Darsha: I am interested in taking apart old machines which I find in the garbage or ones that are deemed obsolete. Through the act of deconstruction, I try to decipher their technical function. The fun thing about doing this as an artist is that I often don’t really know what I am doing and I find my way through circuits in an intuitive way and end up inventing more or less poetic hypothesis about what the fuck is going on inside some giant rust radio instead of having to be too anal like a real geek. In the past I have tapped into the particle acceleration capabilities old TVs and transformed them into static electricity generators for a sound installation or I have subverted creepy sounding feedback and radio interference from a huge pile of 1980s baby monitors. Right now I’m looking inside the Wurlitzer Side Man - the first ever electronic drum machine. While working my way through it I came across a valve circuit called the Shimmer Generator. I was like, Holy Shit - there is shimmer in this old machine! I like things that sparkle and shine so I am going to research this circuit and think about the how I can draw out the aesthetic potential out of a complicated technical system.

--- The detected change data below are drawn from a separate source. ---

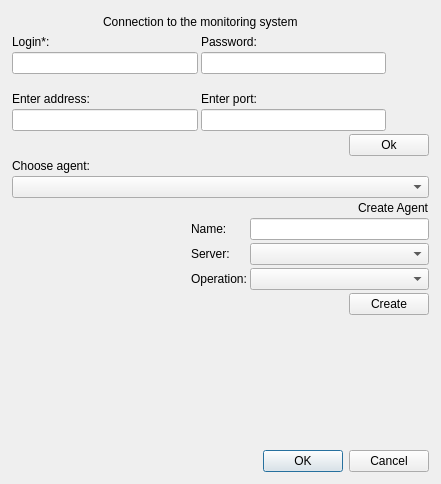
Old version of the form dplm_desktop/login.ui in the repository Rheamer/DPLM.
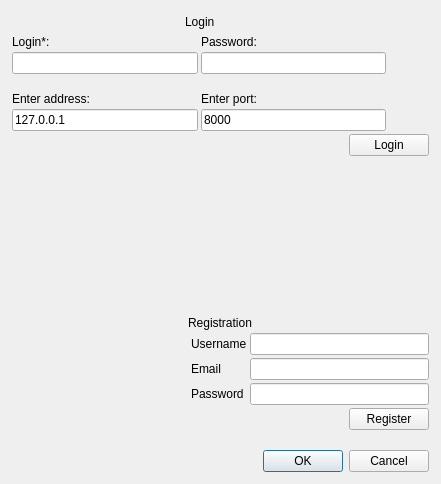
New version of the form.

Patch:
```diff
--- a/dplm_desktop/login.ui
+++ b/dplm_desktop/login.ui
@@ -34,7 +34,7 @@
      <item alignment="Qt::AlignHCenter">
       <widget class="QLabel" name="title">
        <property name="text">
-        <string>Connection to the monitoring system</string>
+        <string>Login</string>
        </property>
       </widget>
      </item>
@@ -133,7 +133,11 @@
    <item>
     <layout class="QGridLayout" name="gridLayout">
      <item row="2" column="1">
-      <widget class="QLineEdit" name="port"/>
+      <widget class="QLineEdit" name="port">
+       <property name="text">
+        <string>8000</string>
+       </property>
+      </widget>
      </item>
      <item row="0" column="1">
       <widget class="QLabel" name="label_2">
@@ -150,7 +154,11 @@
       </widget>
      </item>
      <item row="2" column="0">
-      <widget class="QLineEdit" name="ip"/>
+      <widget class="QLineEdit" name="ip">
+       <property name="text">
+        <string>127.0.0.1</string>
+       </property>
+      </widget>
      </item>
      <item row="2" column="2">
       <widget class="QPushButton" name="addressIcon">
@@ -185,104 +193,98 @@
    <item alignment="Qt::AlignRight">
     <widget class="QPushButton" name="authBtn">
      <property name="text">
-      <string>Ok</string>
+      <string>Login</string>
      </property>
     </widget>
    </item>
    <item>
+    <spacer name="verticalSpacer">
+     <property name="orientation">
+      <enum>Qt::Vertical</enum>
+     </property>
+     <property name="sizeHint" stdset="0">
+      <size>
+       <width>20</width>
+       <height>40</height>
+      </size>
+     </property>
+    </spacer>
+   </item>
+   <item alignment="Qt::AlignHCenter">
     <widget class="QLabel" name="label_5">
      <property name="text">
-      <string>Choose agent:</string>
+      <string>Registration</string>
      </property>
     </widget>
    </item>
-   <item>
-    <widget class="QComboBox" name="agentBox"/>
-   </item>
    <item>
     <layout class="QGridLayout" name="gridLayout_3">
-     <item row="0" column="2" alignment="Qt::AlignRight">
-      <widget class="QLabel" name="label_6">
-       <property name="text">
-        <string>Create Agent</string>
-       </property>
-      </widget>
-     </item>
-     <item row="1" column="0">
-      <spacer name="horizontalSpacer_4">
-       <property name="orientation">
-        <enum>Qt::Horizontal</enum>
-       </property>
-       <property name="sizeHint" stdset="0">
-        <size>
-         <width>40</width>
-         <height>20</height>
-        </size>
-       </property>
-      </spacer>
-     </item>
-     <item row="3" column="1">
-      <widget class="QLabel" name="label_9">
-       <property name="text">
-        <string>Operation:</string>
-       </property>
-      </widget>
-     </item>
-     <item row="2" column="2">
-      <widget class="QComboBox" name="serverBox"/>
-     </item>
-     <item row="1" column="2">
-      <widget class="QLineEdit" name="newAgentName"/>
-     </item>
-     <item row="2" column="1">
-      <widget class="QLabel" name="label_8">
-       <property name="text">
-        <string>Server:</string>
-       </property>
-      </widget>
-     </item>
      <item row="4" column="2" alignment="Qt::AlignRight">
-      <widget class="QPushButton" name="createAgentBtn">
-       <property name="styleSheet">
-        <string notr="true"/>
-       </property>
-       <property name="text">
-        <string>Create</string>
-       </property>
-      </widget>
-     </item>
-     <item row="1" column="1">
-      <widget class="QLabel" name="label_7">
-       <property name="text">
-        <string>Name:</string>
-       </property>
-      </widget>
-     </item>
-     <item row="3" column="2">
-      <widget class="QComboBox" name="operationBox"/>
-     </item>
-     <item row="5" column="2" alignment="Qt::AlignRight">
       <widget class="QLabel" name="creationStatus">
        <property name="text">
         <string/>
        </property>
       </widget>
      </item>
+     <item row="2" column="2">
+      <widget class="QLineEdit" name="newPassword"/>
+     </item>
+     <item row="1" column="2">
+      <widget class="QLineEdit" name="newEmail">
+       <property name="text">
+        <string/>
+       </property>
+      </widget>
+     </item>
+     <item row="0" column="2">
+      <widget class="QLineEdit" name="newUsername"/>
+     </item>
+     <item row="1" column="1">
+      <widget class="QLabel" name="faf">
+       <property name="text">
+        <string>Email</string>
+       </property>
+      </widget>
+     </item>
+     <item row="0" column="1">
+      <widget class="QLabel" name="label_7">
+       <property name="text">
+        <string>Username</string>
+       </property>
+      </widget>
+     </item>
+     <item row="2" column="1">
+      <widget class="QLabel" name="label_9">
+       <property name="text">
+        <string>Password</string>
+       </property>
+      </widget>
+     </item>
+     <item row="3" column="2" alignment="Qt::AlignRight">
+      <widget class="QPushButton" name="registerUserBtn">
+       <property name="styleSheet">
+        <string notr="true"/>
+       </property>
+       <property name="text">
+        <string>Register</string>
+       </property>
+      </widget>
+     </item>
+     <item row="0" column="0">
+      <spacer name="horizontalSpacer_4">
+       <property name="orientation">
+        <enum>Qt::Horizontal</enum>
+       </property>
+       <property name="sizeHint" stdset="0">
+        <size>
+         <width>40</width>
+         <height>20</height>
+        </size>
+       </property>
+      </spacer>
+     </item>
     </layout>
    </item>
-   <item>
-    <spacer name="verticalSpacer">
-     <property name="orientation">
-      <enum>Qt::Vertical</enum>
-     </property>
-     <property name="sizeHint" stdset="0">
-      <size>
-       <width>20</width>
-       <height>40</height>
-      </size>
-     </property>
-    </spacer>
-   </item>
    <item>
     <widget class="QDialogButtonBox" name="btnBox">
      <property name="orientation">
```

How do you envisage collaboration and exchange being utilised within your project?
Sam: There is the collaboration and exchange with people in Montreal and Liverpool, and also the collaboration between myself and Darsha. The first, for me is a chance to speak to people in Montreal about their experiences of the city, in particular the area around Les Place des Arts, and to be open about how some of these could feed into an artwork, and give them to chance to steer that representation. It’s a chance for some of the ideas, experiences and even tensions of people living and working in that area to be shared through an artwork. The second collaboration, between myself and Darsha, is more a chance to share approach and tools. I have little experience of electronics, but I’m keen to find ways that some of Darsha’s practice can inform my own and feed into the artwork I’ll be making in Montreal. Hopefully too I can support her in the same way.
Darsha: Sam and I have been doing a lot of talking. Discussing the implications of integrating socially engaged practices into projects that involve public space and lots of gear. For me, learning about technology, transferring hand-on knowledge about electronics and the actual art developed from my studio experiments are all integral parts of my artistic discipline. I make art because I like to learn about how things work and I am so passionate about what I learn that I feel compelled to learn about it more by sharing it with others. As I am constantly in communication with communities of nerds, geeks and people that want to do electronics with me such as kids and artists I am constantly looking at how these collaborations effects the artwork I present to the public. I am becoming increasingly interested in how I can transform the workshop experience into a site of artistic content and I am also looking at how I can integrate the artistic input from these communities into my work in a sophisticated manner.
With the support of the Culture Programme of the European Union